Kings Mill Reservoir at Mill Waters
Going green is a concept the general public has embraced in the last few decades, whether through actions such as recycling, going plastic-free, or taking fewer flights abroad. Energy efficiency is often top of the agenda, with insulation, draught-proofing, and upgrading boilers being some of the ways to help the environment. As Ashfield residents aim to keep up with their green credentials and reduce their carbon footprint, it’s perhaps heartening to know that the district is the site of the largest geothermal lake loop installed in Europe.
Thousands of people use King's Mill Hospital in Sutton in Ashfield every week, but what they perhaps don’t know is that a geothermal system installed at the hospital provides 90 per cent of the cooling for the building by using heat exchangers at the bottom of Kings Mill Reservoir. This award-winning installation, created in 2008, reduced Sherwood Forest Hospitals NHS Trust’s annual waste costs by around £200,000, and saves 9,600 MWh of gas and electricity a year.
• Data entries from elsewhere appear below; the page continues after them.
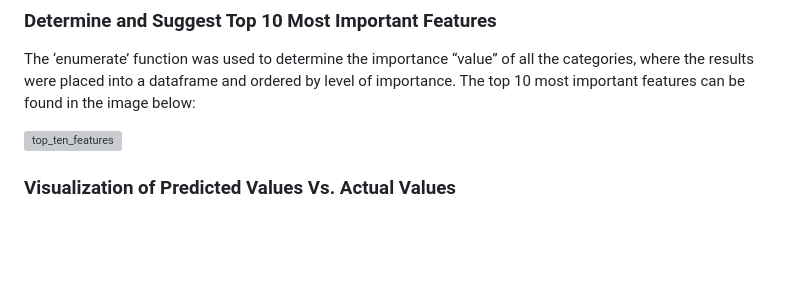
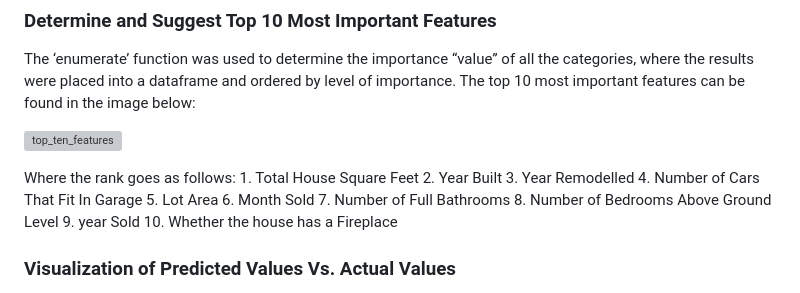
Before and after one commit to litarusso/House-Pricing, a Markdown page: README.md, the part around the change. GitHub-like rendering; blank space fills up the shorter version; grey boxes are pictures that could not be loaded.

Commit message:
Update README.md
Listed Top 10 features

```diff
--- a/README.md
+++ b/README.md
@@ -129,6 +129,18 @@ The ‘enumerate’ function was used to determine the importance “value” of
 
 ![top_ten_features](https://user-images.githubusercontent.com/111096246/215362764-3832c90e-2344-4cae-96b5-7c99a4246a90.PNG)
 
+Where the rank goes as follows:
+	1. Total House Square Feet
+	2. Year Built
+	3. Year Remodelled
+	4. Number of Cars That Fit In Garage
+	5. Lot Area
+	6. Month Sold
+	7. Number of Full Bathrooms
+	8. Number of Bedrooms Above Ground Level
+	9. year Sold
+	10. Whether the house has a Fireplace
+
 ### Visualization of Predicted Values Vs. Actual Values
 
 In the image below, the graph on the left visualizes the predicted results from the MLR model, and the graph on the right indicates the Random Forest model. Actual values are symbolized by red circles, and predicted values by blue circles. As noted in the model results, the predicted values do not match the actual values all that well, but one thing that can be noted is how the MLR predictions are slightly closer than the RF predictions. Here one can also notice the presence of two potential outliers.
```
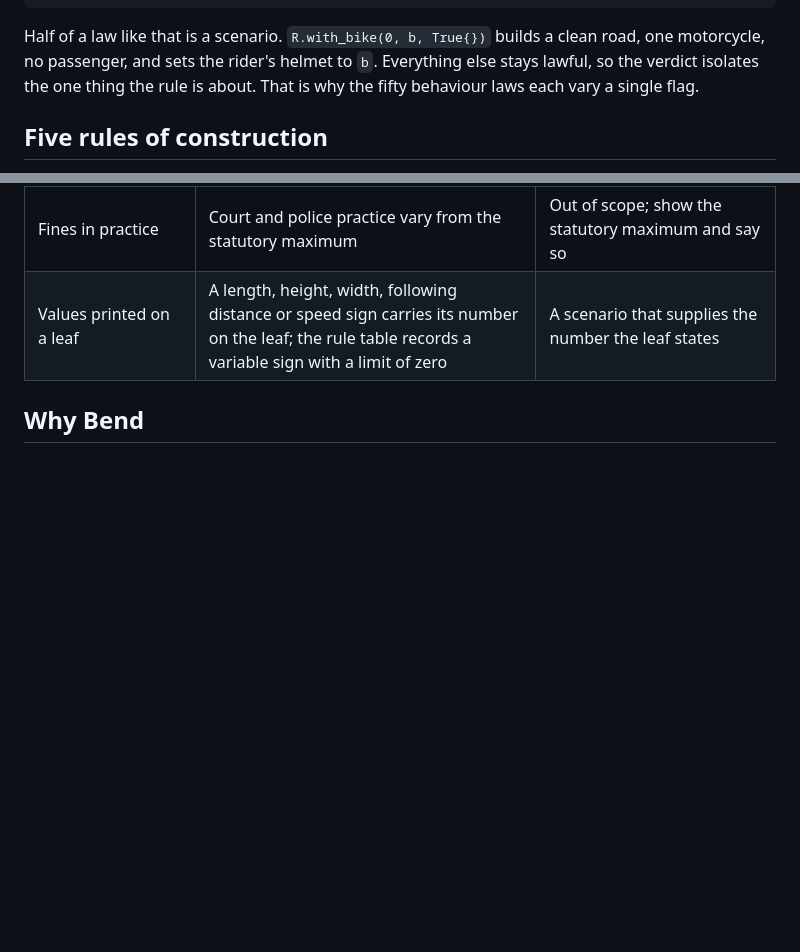
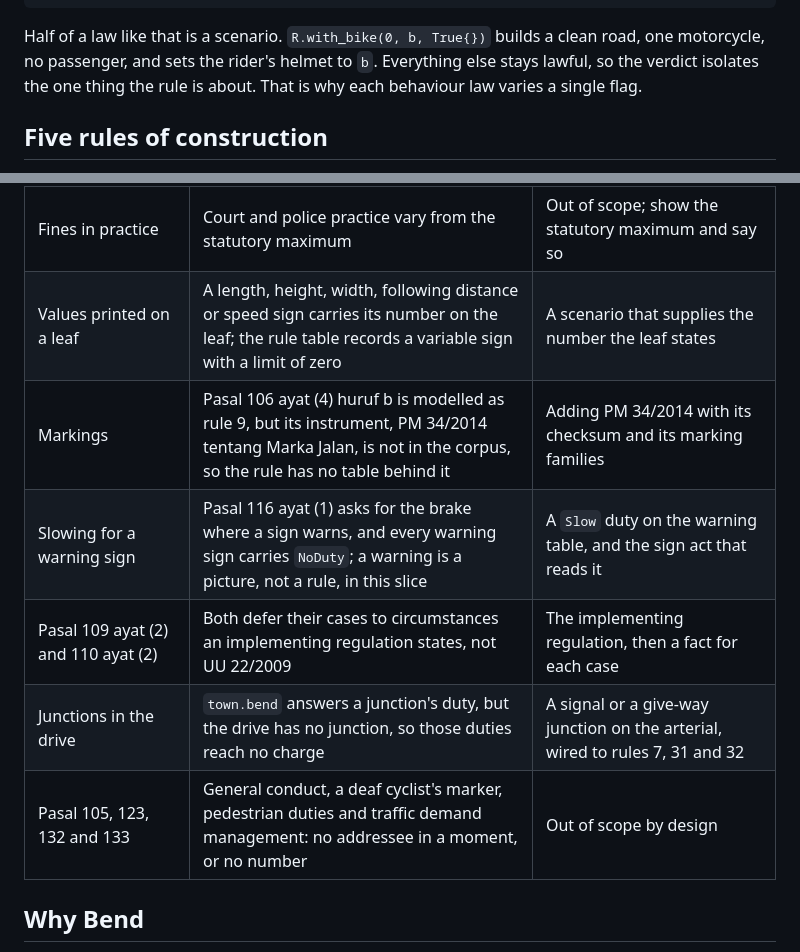
Before and after one commit to elianiva/lajur, a Markdown page: docs/model.md, 2 parts joined by grey strips. Drawn GitHub-style; blank space fills up the shorter version.

```diff
--- a/docs/model.md
+++ b/docs/model.md
@@ -18,7 +18,7 @@ law bike_driver_must_wear_helmet:
 Half of a law like that is a scenario. `R.with_bike(0, b, True{})` builds a
 clean road, one motorcycle, no passenger, and sets the rider's helmet to `b`.
 Everything else stays lawful, so the verdict isolates the one thing the rule is
-about. That is why the fifty behaviour laws each vary a single flag.
+about. That is why each behaviour law varies a single flag.
 
 ## Five rules of construction
 
@@ -194,6 +194,11 @@ provision names, for Pasal 50 ayat (1), the type-test duty Pasal 277 punishes.
 | Articles about permits and tariffs | They bind an operator's paperwork, not a driver | Modelled only where they change what is carried (`service.bend`) |
 | Fines in practice | Court and police practice vary from the statutory maximum | Out of scope; show the statutory maximum and say so |
 | Values printed on a leaf | A length, height, width, following distance or speed sign carries its number on the leaf; the rule table records a variable sign with a limit of zero | A scenario that supplies the number the leaf states |
+| Markings | Pasal 106 ayat (4) huruf b is modelled as rule 9, but its instrument, PM 34/2014 tentang Marka Jalan, is not in the corpus, so the rule has no table behind it | Adding PM 34/2014 with its checksum and its marking families |
+| Slowing for a warning sign | Pasal 116 ayat (1) asks for the brake where a sign warns, and every warning sign carries `NoDuty`; a warning is a picture, not a rule, in this slice | A `Slow` duty on the warning table, and the sign act that reads it |
+| Pasal 109 ayat (2) and 110 ayat (2) | Both defer their cases to circumstances an implementing regulation states, not UU 22/2009 | The implementing regulation, then a fact for each case |
+| Junctions in the drive | `town.bend` answers a junction's duty, but the drive has no junction, so those duties reach no charge | A signal or a give-way junction on the arterial, wired to rules 7, 31 and 32 |
+| Pasal 105, 123, 132 and 133 | General conduct, a deaf cyclist's marker, pedestrian duties and traffic demand management: no addressee in a moment, or no number | Out of scope by design |
 
 ## Why Bend
 
```
Also changed, not shown: README.md (+8 -3 lines), docs/taxonomy.md (+1 -1 lines).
A 1,400 ton lake-source heat pump cooling and heating system that can produce 5.4MW of cooling and 5MW of heating was installed by submerging a network of heat exchangers in the nearby reservoir. The heat exchangers are connected to 42 heat pumps in the hospital that help regulate the temperature.
The innovative scheme was led by engineering and construction company Skanska working with Coventry-based firm Geothermal International. The heat exchangers are connected to Kings Mill Hospital through pipes installed up to 2 metres below the reservoir that generate air conditioning and heating.
King's Mill Hospital opened in 1942 as a military hospital for American patients and German prisoners of war. Later in 1945 part of the site was used for students from Mansfield Secondary Technical School, who used the Nissen huts left by the US Army. The hospital officially opened on 17 September 1951 by the Minister for Health, Hilary Marquand, with the Dukeries Maternity Centre opening in 1975.
The reservoir is known for its wildlife with fish including carp, pike, perch, bream, eels, and roach, as well as birdlife like whooper swans, water rail, snipe, and phalarope. Skanska consulted wildlife groups, including Friends of Kings Mill Reservoir, about the project's impact on the area. The heat exchangers were installed in the winter months to reduce disturbance, and a floating reed bed was added to hide the exchangers, as well as encourage new wildlife habitats.